While these are beautiful words embodying respect and justice for gay rights, what is extremely important to understand when adopting as an LGBT couple is the protection of parentage rights for both parents which is more complex than for heterosexual couples. In an article by Tara Siegel Bernard appearing in the June 14, 2015 edition of The New York Times, Same-Sex Parents’ Rights May Be Unresolved After Justices’ Ruling, Emily Hecht-McGowan, director of public policy at the Family Equality Council cautions: “Marriage does not solve all”. Ms. Hecht-Mc-Gowan states that while marriage “provides innumerable protections, rights and responsibilities to married couples and parents raising children in a marriage” she notes that “it doesn’t come close to solving all of the legal and recognition issues that same-sex couples and their children face”. The “legal and recognition issues” of which she speaks concerns the fact that parental recognition does not always follow marriage.

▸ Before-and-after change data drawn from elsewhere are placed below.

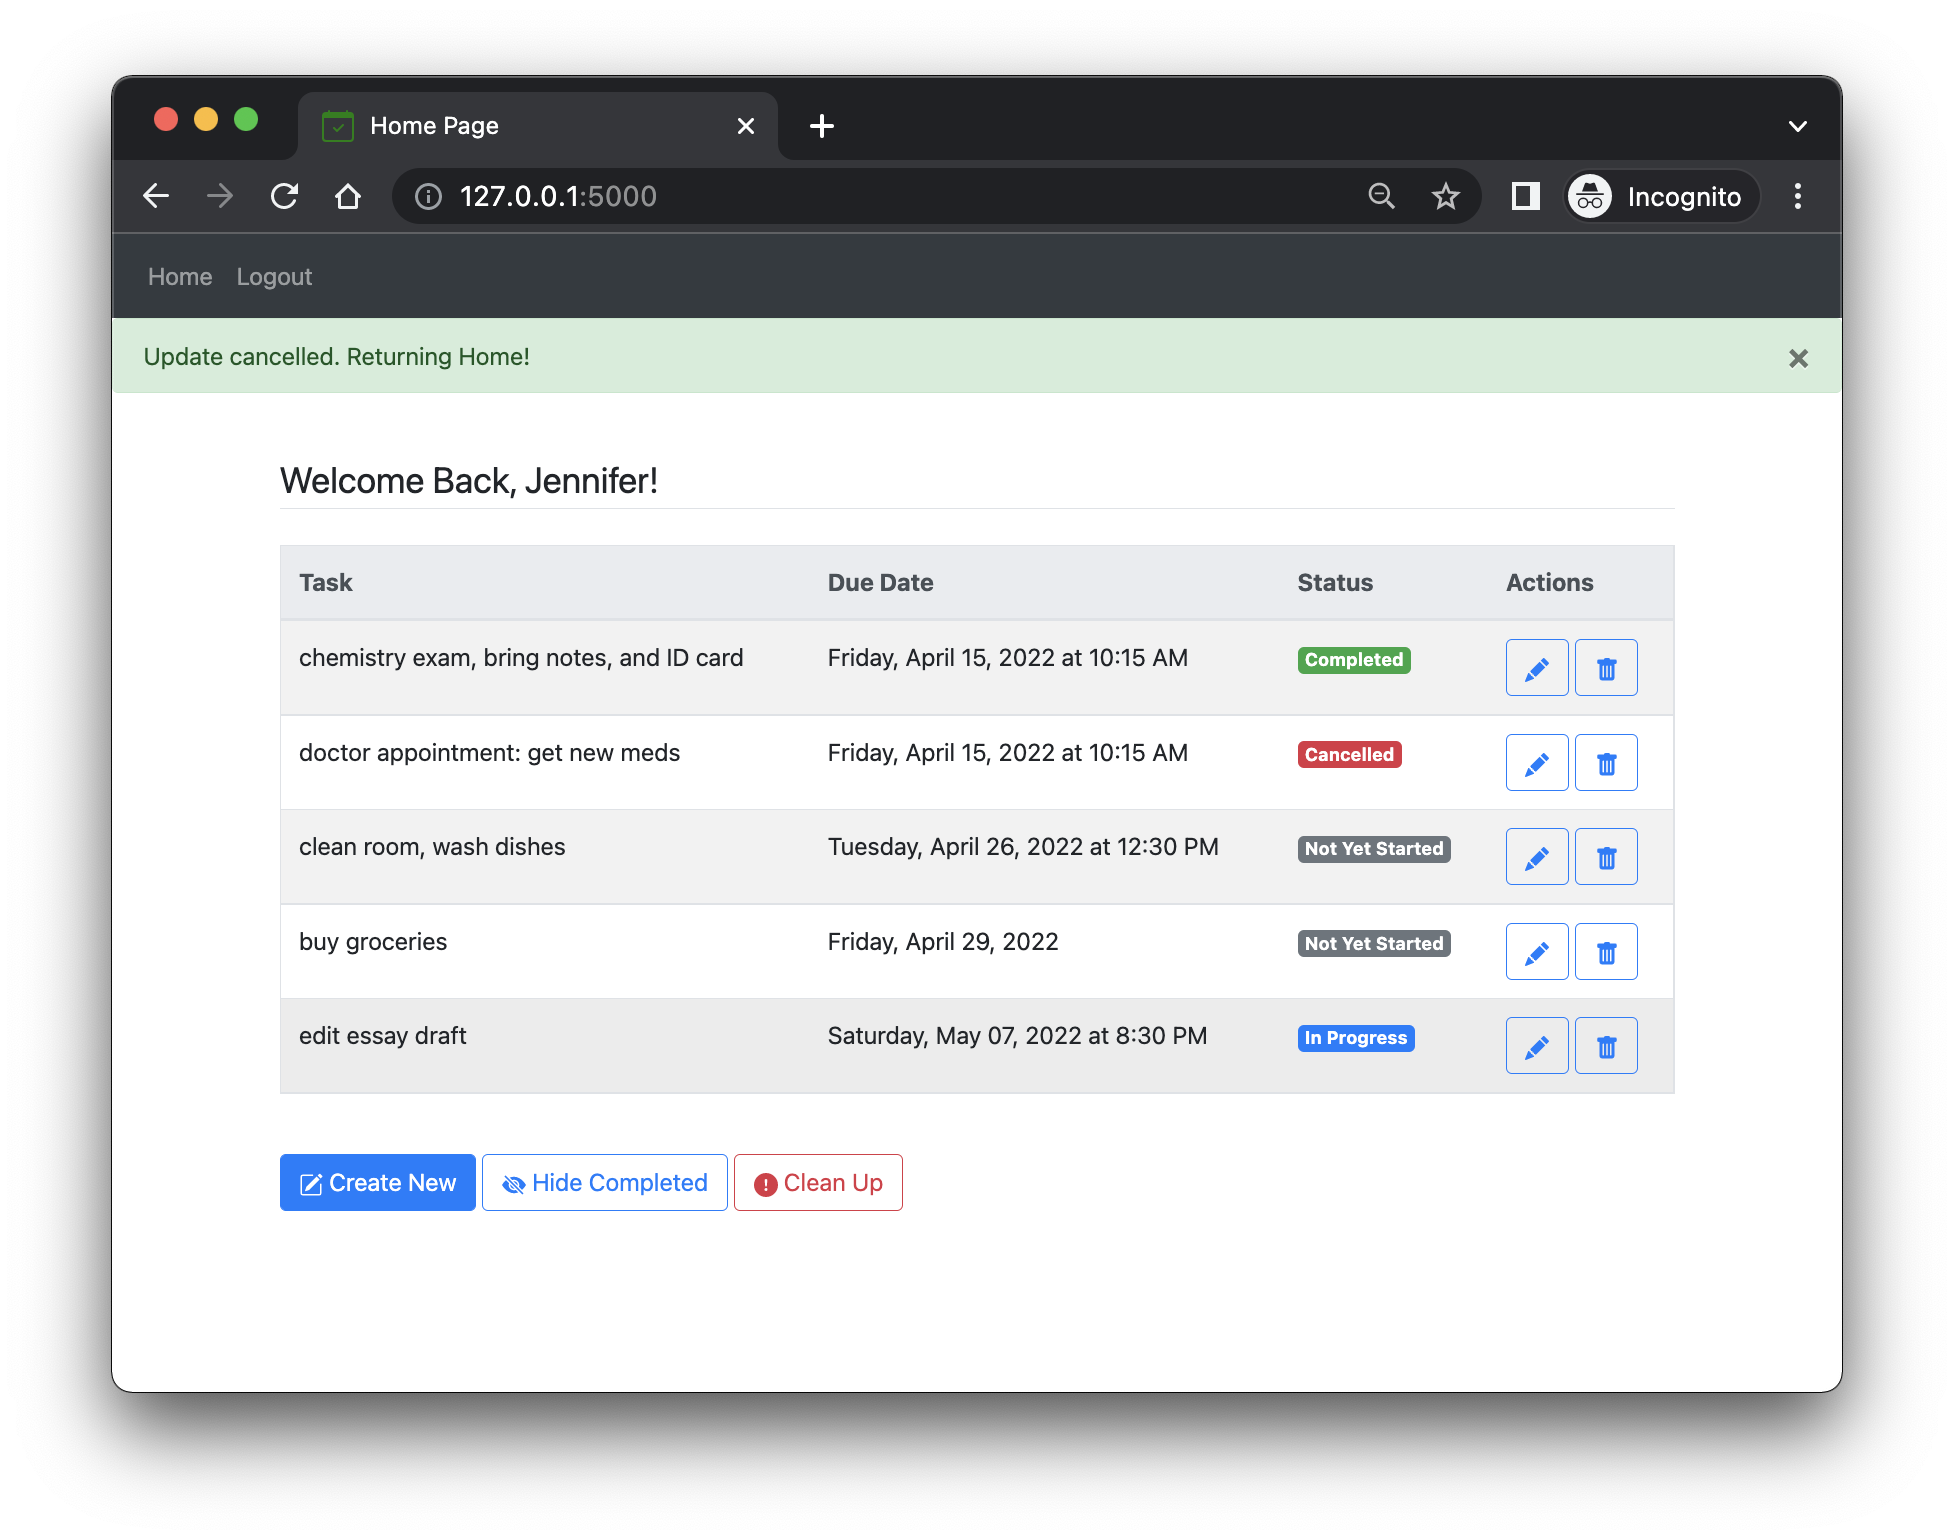
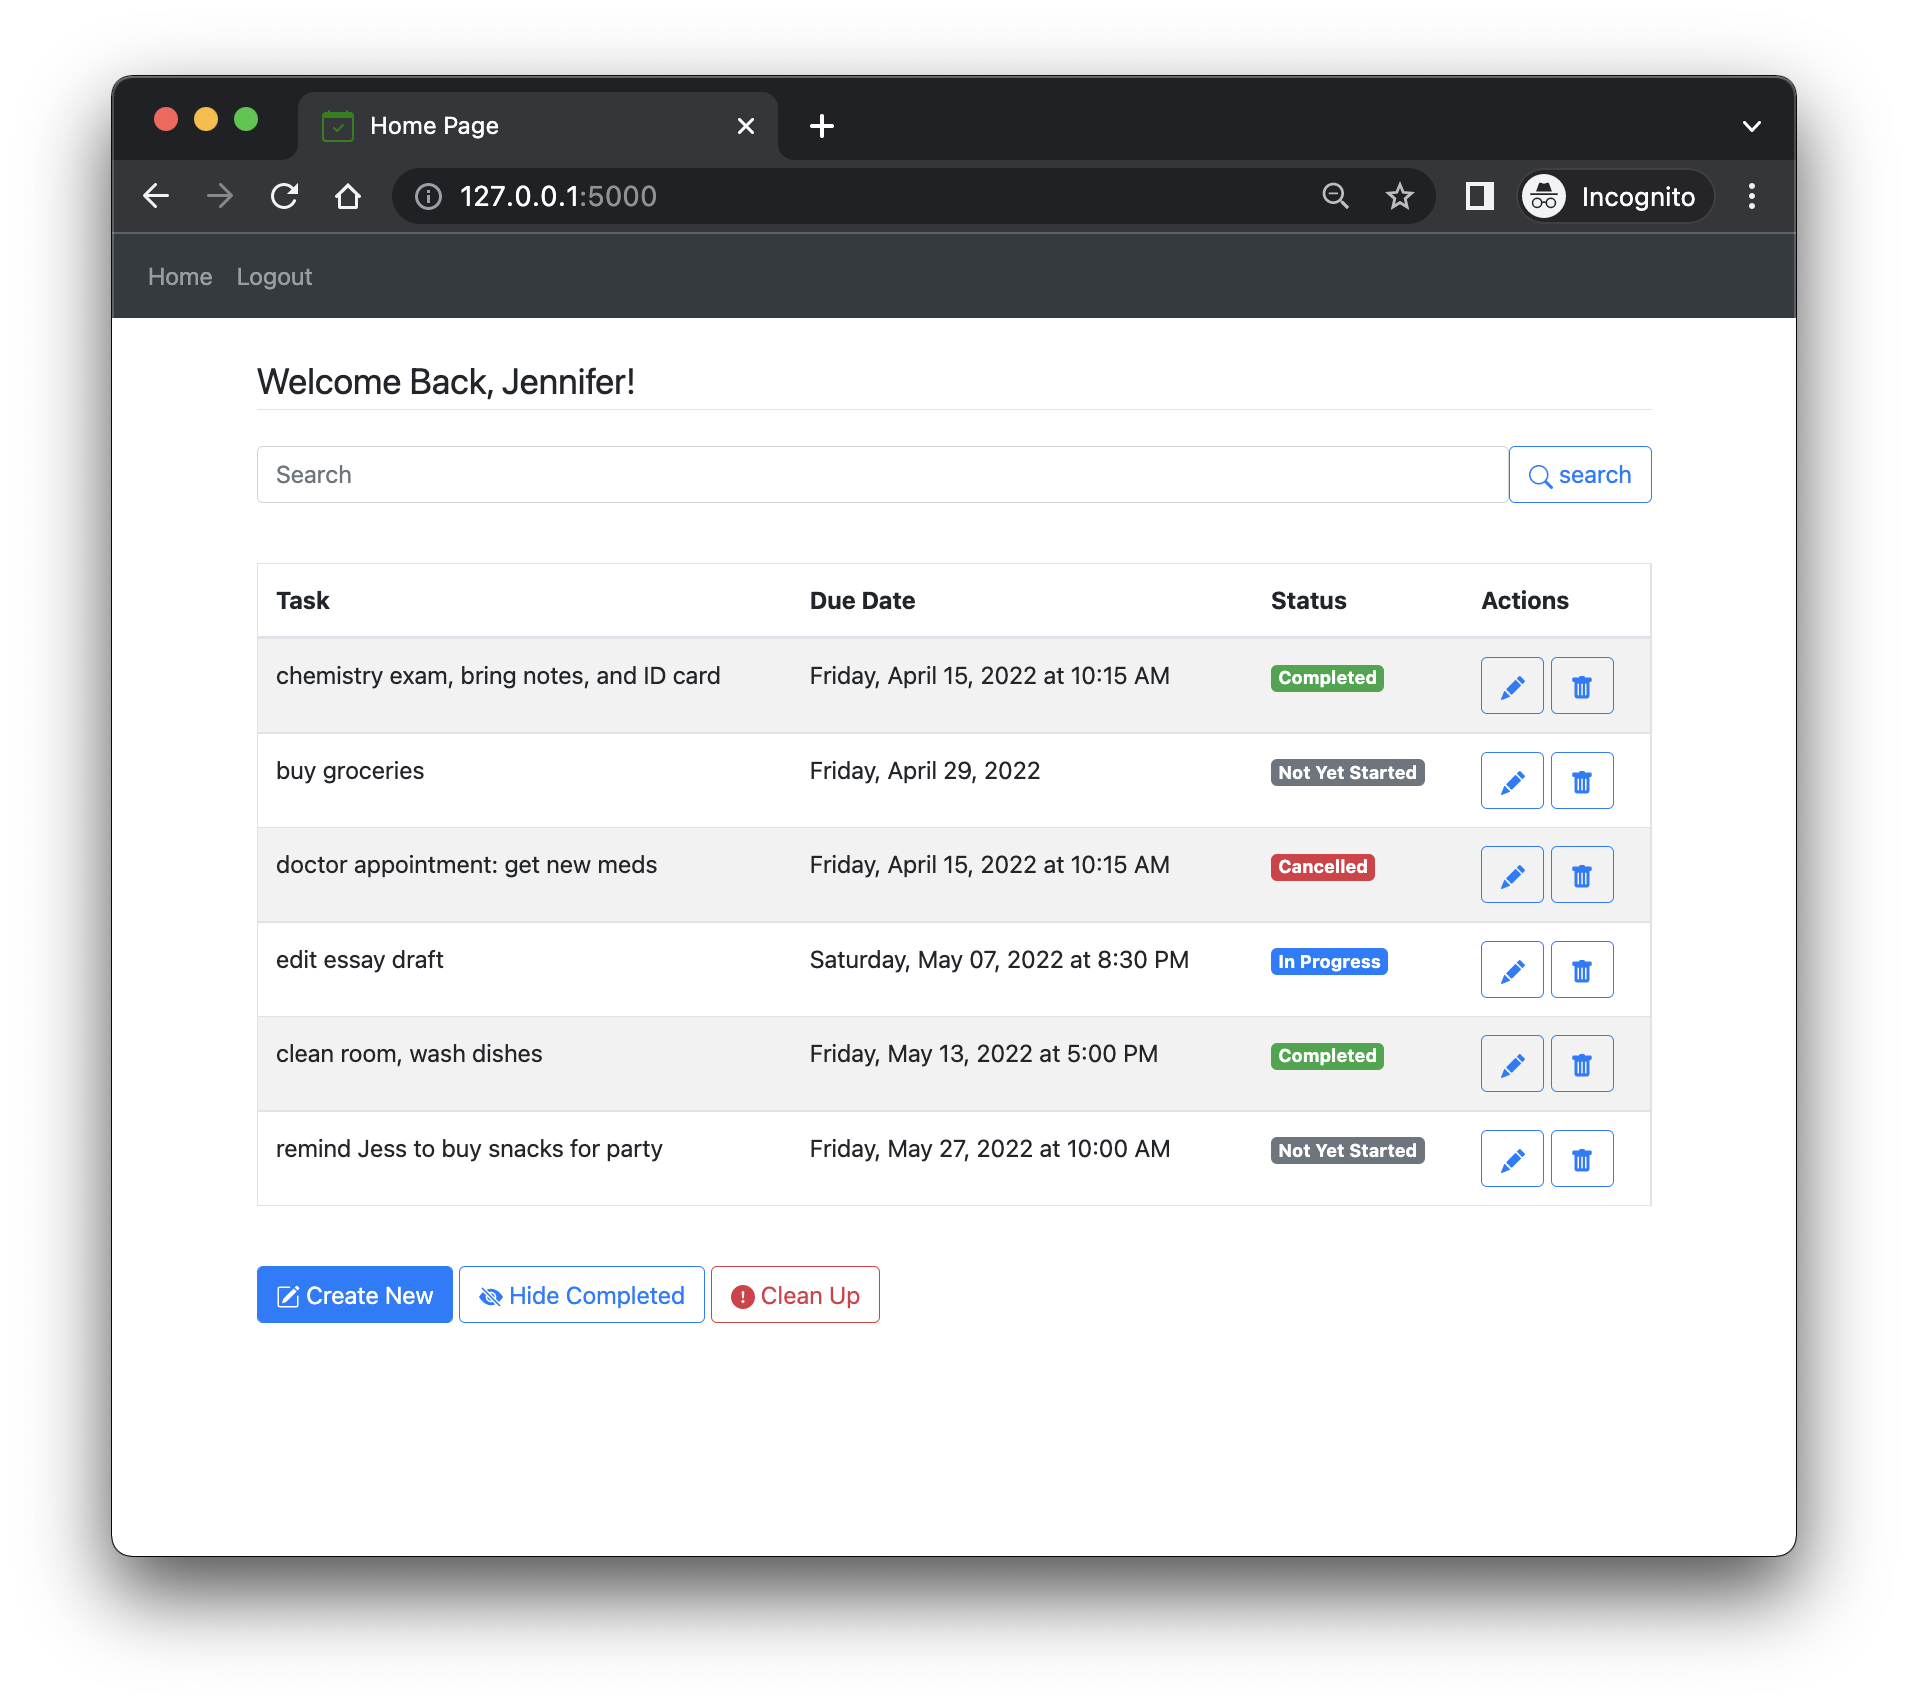
added searchbar

diff --git a/website/templates/home.html b/website/templates/home.html
@@ -9,10 +9,39 @@
   <legend class="border-bottom mb-4">Welcome Back, {{ user.first_name }}!</legend>
 
   {% if tasks|length < 1 %}
-    <p> There are no tasks! </p>
-  {% else %}
+    {% if isQuery %}
+      <div class="alert alert-secondary" role="alert">
+        <b>No Matching Tasks!</b> 
+        <hr>
+        Try something else? Or hit <b>'search'</b> to display all tasks.
+      </div>
+    {% else %}
+      <div class="alert alert-secondary" role="alert">
+        You have no tasks; create one below!
+      </div>
+    {% endif %}
+  {% endif %}
+
+  <form method="POST">
+    <div class="form-group input-group">
+      <input type="search" id="Query" name="Query" class="button form-control rounded" placeholder="Search" aria-label="Search" aria-describedby="search-addon" />
+      <button 
+        type="submit" 
+        class="btn btn-outline-primary"
+        name="action" 
+        value="Search"
+      >
+        <svg xmlns="http://www.w3.org/2000/svg" width="16" height="16" fill="currentColor" class="bi bi-search" viewBox="0 0 16 16">
+        <path d="M11.742 10.344a6.5 6.5 0 1 0-1.397 1.398h-.001c.03.04.062.078.098.115l3.85 3.85a1 1 0 0 0 1.415-1.414l-3.85-3.85a1.007 1.007 0 0 0-.115-.1zM12 6.5a5.5 5.5 0 1 1-11 0 5.5 5.5 0 0 1 11 0z"/>
+        </svg> search</button>
+    </div>
+    </form>
+    
+    <br>
+
+    {% if tasks|length >= 1%}
     <table id="tasksTable" class="border table table-striped table-hover">
-      <thead class="thead-light">
+      <thead>
       <tr> 
         <th> Task </th>
         <th> Due Date </th>
@@ -67,7 +96,7 @@
         {% endfor %}
       </tbody>
     </table>
-  {% endif %}
+    {% endif %}
 
   <br>
 

diff --git a/website/views.py b/website/views.py
@@ -14,13 +14,21 @@ views = Blueprint('views', __name__)
 @login_required
 def home():
     if request.method == 'POST':
+        # Search Bar
+        if request.form['action'] == 'Search':
+            print('search!')
+            user_query = request.form['Query']
+            results = Task.query.filter_by(user_id=current_user.id). \
+                                            filter(Task.content.contains(user_query)).all()
+            return render_template('home.html', user=current_user, tasks=results, isQuery=True)
+
         # Optionally hide Completed Tasks
         if request.form['action'] == 'Hide Completed Tasks':
             tasks = Task.query.filter_by(user_id=current_user.id). \
                                     filter(Task.status != 'Completed'). \
                                         order_by(Task.due_date).all()
             flash('Completed Tasks Hidden!', category='success')
-            return render_template('home.html', user=current_user, tasks=tasks)
+            return render_template('home.html', user=current_user, tasks=tasks, isQuery=False)
 
         # Optionally delete all Completed and Cancelled Tasks
         if request.form['action'] == 'Clean Up':
@@ -33,7 +41,7 @@ def home():
             flash('Completed and Cancelled Tasks Deleted!', category='success')
             remaining_tasks = Task.query.filter_by(user_id=current_user.id). \
                                                     order_by(Task.due_date_int).all()
-            return render_template('home.html', user=current_user, tasks=remaining_tasks)
+            return render_template('home.html', user=current_user, tasks=remaining_tasks, isQuery=False)
         
         elif request.form['action'] == "Create New":
             return redirect('/create')
@@ -41,7 +49,7 @@ def home():
     # default action: display all tasks 
     tasks = Task.query.filter_by(user_id=current_user.id). \
                                 order_by(Task.due_date_int, Task.time).all() 
-    return render_template('home.html', user=current_user, tasks=tasks)
+    return render_template('home.html', user=current_user, tasks=tasks, isQuery=False)
 
 
 

diff --git a/README.md b/README.md
@@ -2,7 +2,7 @@
 > Written in Python3 using Flask, HTML, Bootstrap, and Jinja. Database management through SQLAlchemy and SQLite.
 
 ## Project Overview
-A dynamic Flask web application using Python3 and HTML that allows users to create, track, modify, and delete schedulable tasks while handling user authentication (login, logout, and registration). 
+A dynamic Flask web application using Python3 and HTML that allows users to create, modify, search, and delete schedulable tasks while handling user authentication (login, logout, and registration). 
 
 ### Features
 * Web pages rendered with Jinja templating and styled with Bootstrap.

If a married couple lives in a state that clearly imparts parentage rights based on marriage, then everything is okay; however, not all states’ laws base parentage rights on marriage. If the married couple lives in a state where marriage does not automatically impart parentage rights or if the married couple move to, travel to, or obtain a divorce in a state in which marriage does not impart parentage rights, the non-biological parent risks not being granted parentage rights of non-biological children.
Protecting Parentage Rights of Gay Couples
The best way for a gay couple to ensure that parentage rights of both spouses, including the spouse who is not biologically related to the child/ren, is to obtain an adoption decree or other court order. The reason is that under the Fair Faith and Credit provision of the U.S. Constitution, states must recognize court orders of other states though courts in one state are not obliged to recognize state laws of another state.
Adopt America Understands Gay Adoption
Having an agency that has knowledge and resources available to help you navigate these waters is essential. Adopt America not only supports LGBT adoption, we understand the challenges faced by gay couples. For more detailed analysis of important issues for gay adoption, visit our article, Florida Gay Adoption..
Adopt America provides home studies for LGBT prospective adoptive parents residing in Florida whether single or married. Adopt America’s home study process in unparalleled in offering advice and consultation on the adoption process. We also refer home study clients to a variety of attorneys and agencies who provide placement services for minimal or no upfront fees. APPLY NOW to begin your home study!
Adopt America works with expectant mothers throughout the United States and many today are seeking LGBT parents for their unborn children.